# What the task requires
In the listing below, count the lines containing the string "pages". Reply with that number only.

# Records to process
⟨

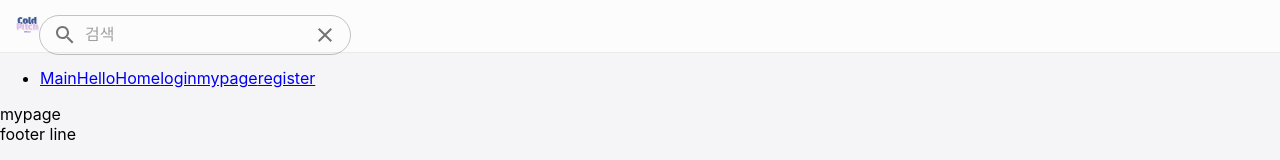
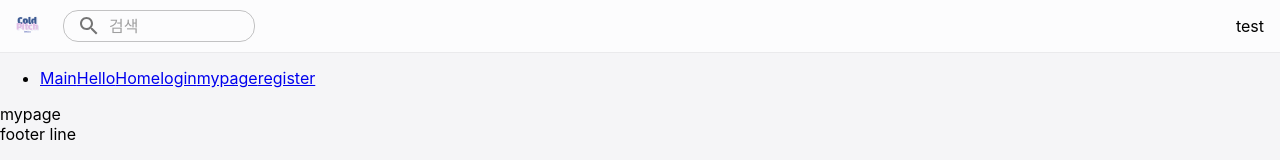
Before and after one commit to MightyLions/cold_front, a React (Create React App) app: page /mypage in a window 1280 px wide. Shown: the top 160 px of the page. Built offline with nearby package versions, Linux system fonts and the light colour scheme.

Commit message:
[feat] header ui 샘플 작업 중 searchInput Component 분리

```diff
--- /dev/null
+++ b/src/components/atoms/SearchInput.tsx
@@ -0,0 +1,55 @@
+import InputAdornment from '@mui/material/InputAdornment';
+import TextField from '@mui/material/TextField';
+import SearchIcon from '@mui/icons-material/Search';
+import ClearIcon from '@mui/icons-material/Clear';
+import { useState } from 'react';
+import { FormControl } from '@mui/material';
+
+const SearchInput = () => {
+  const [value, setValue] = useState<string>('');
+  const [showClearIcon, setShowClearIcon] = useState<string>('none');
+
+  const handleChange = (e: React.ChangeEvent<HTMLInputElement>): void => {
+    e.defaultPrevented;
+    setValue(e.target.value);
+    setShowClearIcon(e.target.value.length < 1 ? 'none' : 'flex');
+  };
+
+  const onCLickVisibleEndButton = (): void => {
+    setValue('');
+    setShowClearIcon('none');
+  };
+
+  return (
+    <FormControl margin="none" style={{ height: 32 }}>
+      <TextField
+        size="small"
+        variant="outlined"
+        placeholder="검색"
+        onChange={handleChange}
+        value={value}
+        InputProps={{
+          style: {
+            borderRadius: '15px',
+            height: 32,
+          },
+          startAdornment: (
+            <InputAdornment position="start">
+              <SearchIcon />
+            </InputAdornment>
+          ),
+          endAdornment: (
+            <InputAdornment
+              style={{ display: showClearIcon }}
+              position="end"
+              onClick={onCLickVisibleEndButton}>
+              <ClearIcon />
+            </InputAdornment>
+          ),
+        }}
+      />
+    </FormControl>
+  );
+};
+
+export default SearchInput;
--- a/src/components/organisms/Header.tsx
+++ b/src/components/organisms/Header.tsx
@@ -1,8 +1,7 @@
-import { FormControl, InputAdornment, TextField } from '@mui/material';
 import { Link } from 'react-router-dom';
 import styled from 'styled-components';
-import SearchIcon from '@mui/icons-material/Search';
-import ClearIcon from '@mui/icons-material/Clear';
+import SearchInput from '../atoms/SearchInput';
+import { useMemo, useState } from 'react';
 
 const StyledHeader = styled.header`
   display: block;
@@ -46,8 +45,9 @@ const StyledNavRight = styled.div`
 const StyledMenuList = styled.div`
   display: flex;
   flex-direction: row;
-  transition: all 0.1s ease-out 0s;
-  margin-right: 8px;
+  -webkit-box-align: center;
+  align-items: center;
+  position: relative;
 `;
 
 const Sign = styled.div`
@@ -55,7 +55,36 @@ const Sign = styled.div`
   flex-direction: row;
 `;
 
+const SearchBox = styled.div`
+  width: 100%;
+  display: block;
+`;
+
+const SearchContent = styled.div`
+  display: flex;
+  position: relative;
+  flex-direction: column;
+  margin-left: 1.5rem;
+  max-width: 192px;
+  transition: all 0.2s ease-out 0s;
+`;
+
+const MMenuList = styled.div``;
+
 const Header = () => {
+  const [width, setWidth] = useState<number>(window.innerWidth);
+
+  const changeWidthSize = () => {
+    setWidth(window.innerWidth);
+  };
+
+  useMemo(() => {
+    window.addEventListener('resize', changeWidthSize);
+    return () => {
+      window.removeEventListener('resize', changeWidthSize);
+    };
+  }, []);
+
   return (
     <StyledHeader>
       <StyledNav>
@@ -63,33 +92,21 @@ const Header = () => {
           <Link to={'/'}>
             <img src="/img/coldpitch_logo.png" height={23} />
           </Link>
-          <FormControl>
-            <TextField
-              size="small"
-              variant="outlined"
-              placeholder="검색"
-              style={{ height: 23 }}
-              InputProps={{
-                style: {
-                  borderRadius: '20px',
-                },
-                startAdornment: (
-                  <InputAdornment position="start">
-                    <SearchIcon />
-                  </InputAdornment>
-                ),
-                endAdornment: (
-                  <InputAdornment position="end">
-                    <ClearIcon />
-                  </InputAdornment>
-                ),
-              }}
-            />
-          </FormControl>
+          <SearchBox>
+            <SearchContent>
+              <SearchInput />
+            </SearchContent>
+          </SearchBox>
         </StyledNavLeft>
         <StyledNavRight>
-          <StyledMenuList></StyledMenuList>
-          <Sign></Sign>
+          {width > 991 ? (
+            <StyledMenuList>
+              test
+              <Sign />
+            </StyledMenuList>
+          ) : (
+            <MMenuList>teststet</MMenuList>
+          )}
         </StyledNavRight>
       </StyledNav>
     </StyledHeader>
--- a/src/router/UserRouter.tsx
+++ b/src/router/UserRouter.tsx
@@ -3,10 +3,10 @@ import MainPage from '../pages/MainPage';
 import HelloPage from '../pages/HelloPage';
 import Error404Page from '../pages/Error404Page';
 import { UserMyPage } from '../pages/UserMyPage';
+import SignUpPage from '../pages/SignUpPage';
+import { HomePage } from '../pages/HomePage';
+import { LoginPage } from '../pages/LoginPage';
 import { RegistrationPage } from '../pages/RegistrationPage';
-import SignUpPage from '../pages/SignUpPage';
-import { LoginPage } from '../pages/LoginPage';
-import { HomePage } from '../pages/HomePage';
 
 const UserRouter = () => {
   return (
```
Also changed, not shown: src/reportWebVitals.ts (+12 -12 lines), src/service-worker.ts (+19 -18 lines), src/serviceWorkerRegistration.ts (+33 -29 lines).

⟩

# Result of this exercise
11